to be a warning against the Victorian tendency to become blindly and overwhelmingly devoted to various causes, like evangelical reform or utilitarian progress (68). Tennyson seems to be intentionally expressing the belief that the total commitment to one purpose, as seen in the characters of the Idylls, does not allow for the normal complexities of life:
Far from catering to a demanding public, Tennyson created such a paradoxical and, in the finest sense, realistic work that any contemporary dogmatist--whether evangelical, atheist, hero-worshipper, aesthete, cynic, or utilitarian-- could see a reflection of his ideals in the story of the Round Table but could not read the Idylls as the Bible of his faction without finding that somewhere he had parodied himself. ( Eggers 101)
If Tennyson intended to combat the Victorian tendency toward rigidity, he did so by concentrating on the negative effects of obsession.

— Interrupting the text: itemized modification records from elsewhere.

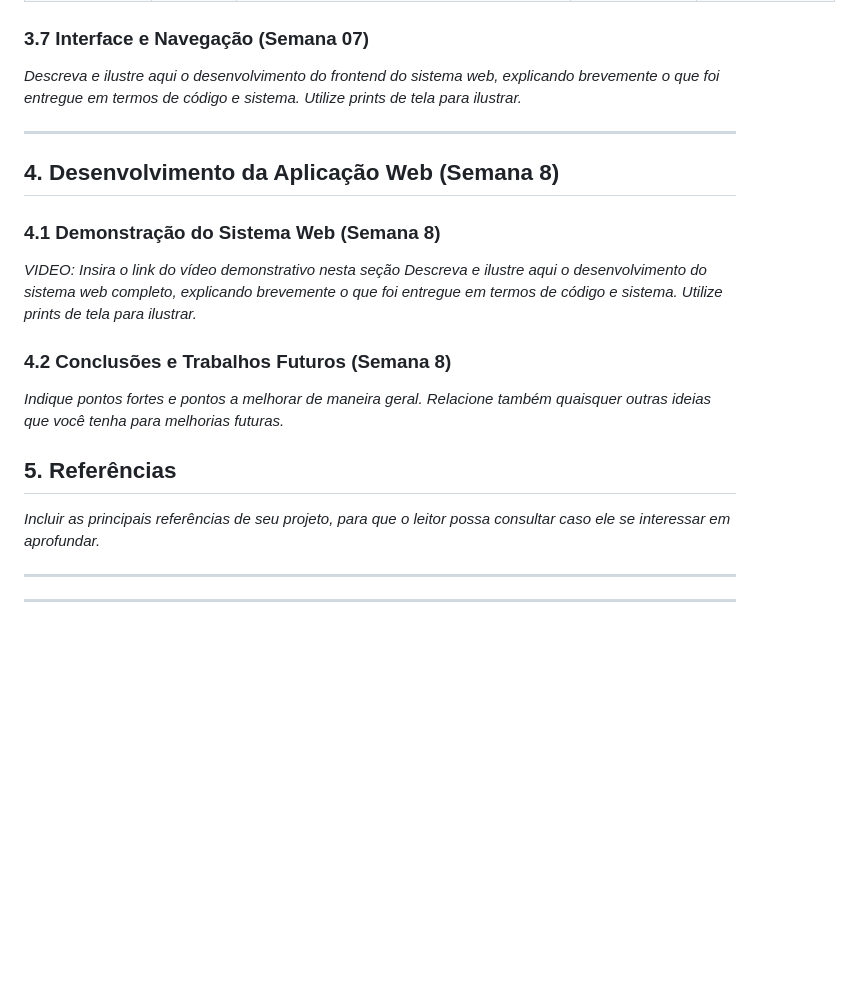
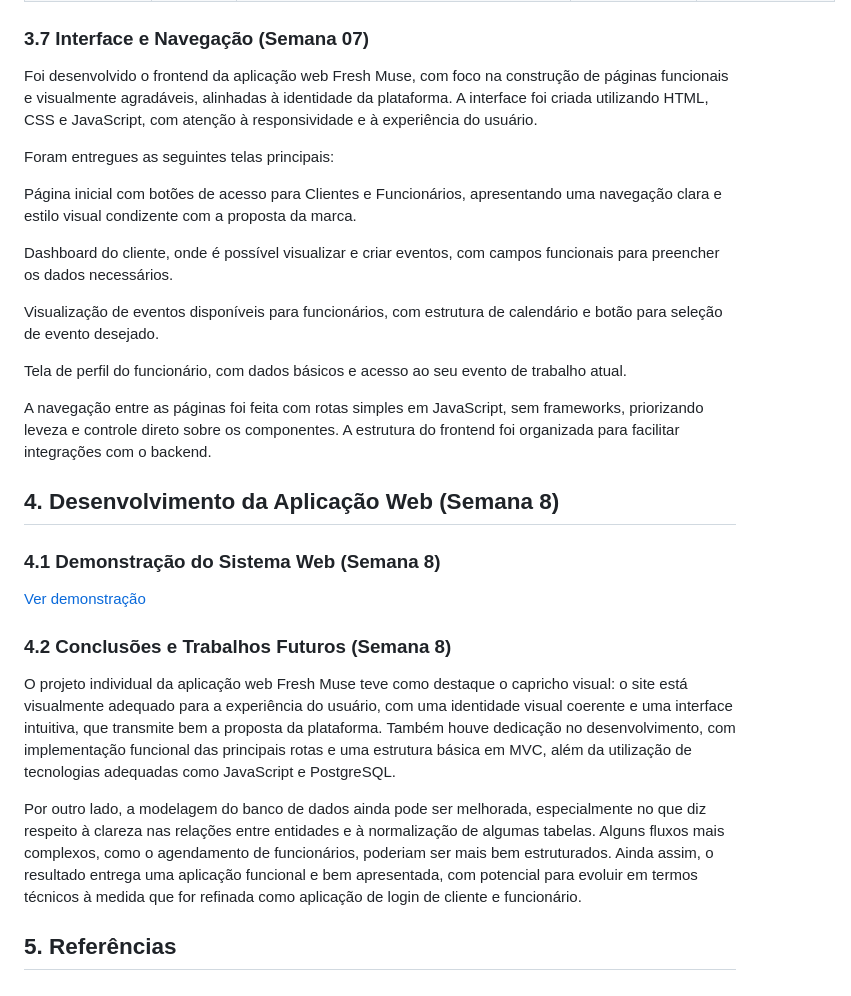
Before and after one commit to szcabral/projeto-web-mod2, a Markdown page: documentos/wad.md, the part around the change. Drawn GitHub-style; blank space fills up the shorter version.

Commit message:
feat: adicionando documentação.

```diff
--- a/documentos/wad.md
+++ b/documentos/wad.md
@@ -195,27 +195,33 @@ CREATE TABLE evento_servico (
 
 ### 3.7 Interface e Navegação (Semana 07)
 
-*Descreva e ilustre aqui o desenvolvimento do frontend do sistema web, explicando brevemente o que foi entregue em termos de código e sistema. Utilize prints de tela para ilustrar.*
+Foi desenvolvido o frontend da aplicação web Fresh Muse, com foco na construção de páginas funcionais e visualmente agradáveis, alinhadas à identidade da plataforma. A interface foi criada utilizando HTML, CSS e JavaScript, com atenção à responsividade e à experiência do usuário.
 
----
+Foram entregues as seguintes telas principais:
+
+Página inicial com botões de acesso para Clientes e Funcionários, apresentando uma navegação clara e estilo visual condizente com a proposta da marca.
+
+
+Dashboard do cliente, onde é possível visualizar e criar eventos, com campos funcionais para preencher os dados necessários.
+
+Visualização de eventos disponíveis para funcionários, com estrutura de calendário e botão para seleção de evento desejado.
+
+Tela de perfil do funcionário, com dados básicos e acesso ao seu evento de trabalho atual.
+
+A navegação entre as páginas foi feita com rotas simples em JavaScript, sem frameworks, priorizando leveza e controle direto sobre os componentes. A estrutura do frontend foi organizada para facilitar integrações com o backend.
 
 ## <a name="c4"></a>4. Desenvolvimento da Aplicação Web (Semana 8)
 
 ### 4.1 Demonstração do Sistema Web (Semana 8)
 
-*VIDEO: Insira o link do vídeo demonstrativo nesta seção*
-*Descreva e ilustre aqui o desenvolvimento do sistema web completo, explicando brevemente o que foi entregue em termos de código e sistema. Utilize prints de tela para ilustrar.*
+[Ver demonstração](https://drive.google.com/file/d/1NXIUpOujWuyi1eRfdeRQOC7mcXVRs7Bo/view?usp=sharing)
 
 ### 4.2 Conclusões e Trabalhos Futuros (Semana 8)
 
-*Indique pontos fortes e pontos a melhorar de maneira geral.*
-*Relacione também quaisquer outras ideias que você tenha para melhorias futuras.*
+O projeto individual da aplicação web Fresh Muse teve como destaque o capricho visual: o site está visualmente adequado para a experiência do usuário, com uma identidade visual coerente e uma interface intuitiva, que transmite bem a proposta da plataforma. Também houve dedicação no desenvolvimento, com implementação funcional das principais rotas e uma estrutura básica em MVC, além da utilização de tecnologias adequadas como JavaScript e PostgreSQL.
+
+Por outro lado, a modelagem do banco de dados ainda pode ser melhorada, especialmente no que diz respeito à clareza nas relações entre entidades e à normalização de algumas tabelas. Alguns fluxos mais complexos, como o agendamento de funcionários, poderiam ser mais bem estruturados. Ainda assim, o resultado entrega uma aplicação funcional e bem apresentada, com potencial para evoluir em termos técnicos à medida que for refinada como aplicação de login de cliente e funcionário.
 
 
 
 ## <a name="c5"></a>5. Referências
-
-_Incluir as principais referências de seu projeto, para que o leitor possa consultar caso ele se interessar em aprofundar._<br>
-
----
----
```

There is no important character in the Idylls except Geraint--following his period of turmoil--who is able to achieve a life of proper balance. Tennyson, a poet known for equivocally straddling the middle course between irreconcilable opposites, created in his Idylls a series of vignettes that reflect the impossibility of perfect loves or deaths among people who are unable to live both morally and in moderation.
Although not intended as a literal portrait, the blue-eyed Arthur of Camelot owed a great deal to the blue-eyed Arthur of Cambridge, even to the likeness of the names of places with which they are associated. The Idylls were developed out of the "Morte d'Arthur," which was written in grief at Hallam's death; throughout the Idylls King Arthur's character seems made to fit that of the dying king in the final idyll, who of course recalls Hallam. (495)